Today on the Journal, we've got a preview of the next Junji Ito book. Then next week we'll have a review of it. You see how this thing is starting to work? Yeah you do.
News. We here at The Journal didn't have time to get into the nature of Patreon's recent fee changes and the vocal outcry that followed in its wake before Patreon announced that they weren't going to change the fee structure after all. They're still going to have to do something--you know, to make that money--but what that is will be determined at a later, unspecified, date.
Reviews & Sundry. While Scott Adams stopped being a joke worth making a long time ago, I'm a sucker for didn't-see-that-coming thinkpieces on comics from publications that don't normally do them, and this Awl piece on Dilbert doesn't disappoint.
Somewhere along the way, Scott Adams became incapable of seeing the world clearly. He cannot see that he has made the antagonist of his cartoon the protagonist. He cannot see that some of the reasons that he thought Trump would be a good president—i.e., could become a thorough expert on any geopolitical subject after an hour-long briefing—are some of the exact same barbs that he launched at management culture in the legacy-building peak of his satire. He cannot see the irony in suddenly yoking his reputation to a man whose signature move—before, during, and probably after his presidency—is abusing and then firing his own employees.
One can't, in good conscience, mention Dilbert with throwing out a plug for this old back and forth between Kim Thompson & the rest of the world regarding Dilbert--so here that very plug is.
There's only 145 of us reading the Noah Van Sciver's serialization of Fante Bukowski comics on Twitter at the time of this writing, which means there's only 145 people keeping up with some Mech-level funny. You know what to do.

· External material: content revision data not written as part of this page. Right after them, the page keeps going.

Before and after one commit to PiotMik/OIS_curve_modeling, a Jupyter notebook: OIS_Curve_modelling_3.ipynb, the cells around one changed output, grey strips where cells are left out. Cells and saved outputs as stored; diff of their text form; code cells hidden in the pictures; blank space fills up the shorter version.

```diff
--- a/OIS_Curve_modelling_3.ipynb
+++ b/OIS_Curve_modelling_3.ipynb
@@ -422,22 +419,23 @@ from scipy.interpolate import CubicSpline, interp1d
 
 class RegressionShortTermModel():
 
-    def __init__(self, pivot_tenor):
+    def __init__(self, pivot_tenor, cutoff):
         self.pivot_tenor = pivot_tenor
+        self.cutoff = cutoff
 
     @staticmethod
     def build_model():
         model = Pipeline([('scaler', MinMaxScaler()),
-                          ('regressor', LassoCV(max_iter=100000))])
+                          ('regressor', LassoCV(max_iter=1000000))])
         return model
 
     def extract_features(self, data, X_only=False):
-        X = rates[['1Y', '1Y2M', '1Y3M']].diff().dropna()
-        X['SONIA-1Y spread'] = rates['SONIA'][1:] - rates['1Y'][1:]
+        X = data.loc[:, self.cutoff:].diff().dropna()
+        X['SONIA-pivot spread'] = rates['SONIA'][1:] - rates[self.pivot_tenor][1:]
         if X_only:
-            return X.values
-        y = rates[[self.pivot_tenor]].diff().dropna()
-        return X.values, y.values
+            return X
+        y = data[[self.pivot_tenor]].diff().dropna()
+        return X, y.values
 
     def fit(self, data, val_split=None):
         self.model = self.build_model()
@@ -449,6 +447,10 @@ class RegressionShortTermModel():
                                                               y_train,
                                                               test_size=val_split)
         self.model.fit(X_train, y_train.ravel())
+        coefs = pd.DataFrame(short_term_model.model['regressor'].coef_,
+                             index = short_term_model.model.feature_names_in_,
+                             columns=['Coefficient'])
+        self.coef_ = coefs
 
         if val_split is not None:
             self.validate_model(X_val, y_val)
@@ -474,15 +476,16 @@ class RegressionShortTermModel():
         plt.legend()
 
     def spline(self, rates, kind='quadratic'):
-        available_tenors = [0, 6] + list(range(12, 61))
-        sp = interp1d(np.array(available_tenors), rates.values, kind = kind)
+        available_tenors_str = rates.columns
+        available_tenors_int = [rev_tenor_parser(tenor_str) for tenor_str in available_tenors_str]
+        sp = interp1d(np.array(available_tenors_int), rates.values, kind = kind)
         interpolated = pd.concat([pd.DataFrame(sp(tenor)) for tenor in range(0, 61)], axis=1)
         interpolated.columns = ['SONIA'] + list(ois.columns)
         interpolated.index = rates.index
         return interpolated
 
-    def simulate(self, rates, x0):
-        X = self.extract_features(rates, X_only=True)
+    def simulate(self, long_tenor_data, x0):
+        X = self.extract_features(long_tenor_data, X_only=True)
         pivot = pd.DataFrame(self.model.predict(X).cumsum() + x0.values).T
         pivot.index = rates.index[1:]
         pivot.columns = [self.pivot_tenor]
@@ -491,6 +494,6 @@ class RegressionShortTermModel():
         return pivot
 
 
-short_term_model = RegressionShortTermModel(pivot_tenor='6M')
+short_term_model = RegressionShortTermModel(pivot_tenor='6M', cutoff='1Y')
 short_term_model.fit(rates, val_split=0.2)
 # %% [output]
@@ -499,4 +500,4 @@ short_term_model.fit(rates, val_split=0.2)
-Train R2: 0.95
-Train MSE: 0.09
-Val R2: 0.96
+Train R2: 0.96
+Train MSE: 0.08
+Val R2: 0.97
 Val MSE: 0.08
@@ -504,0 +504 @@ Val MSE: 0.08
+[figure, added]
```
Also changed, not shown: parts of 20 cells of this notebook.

I hadn't seen all these fake comic covers by Alex Degen before, maybe you have, but you didn't tell me about them, so nice job being a friend.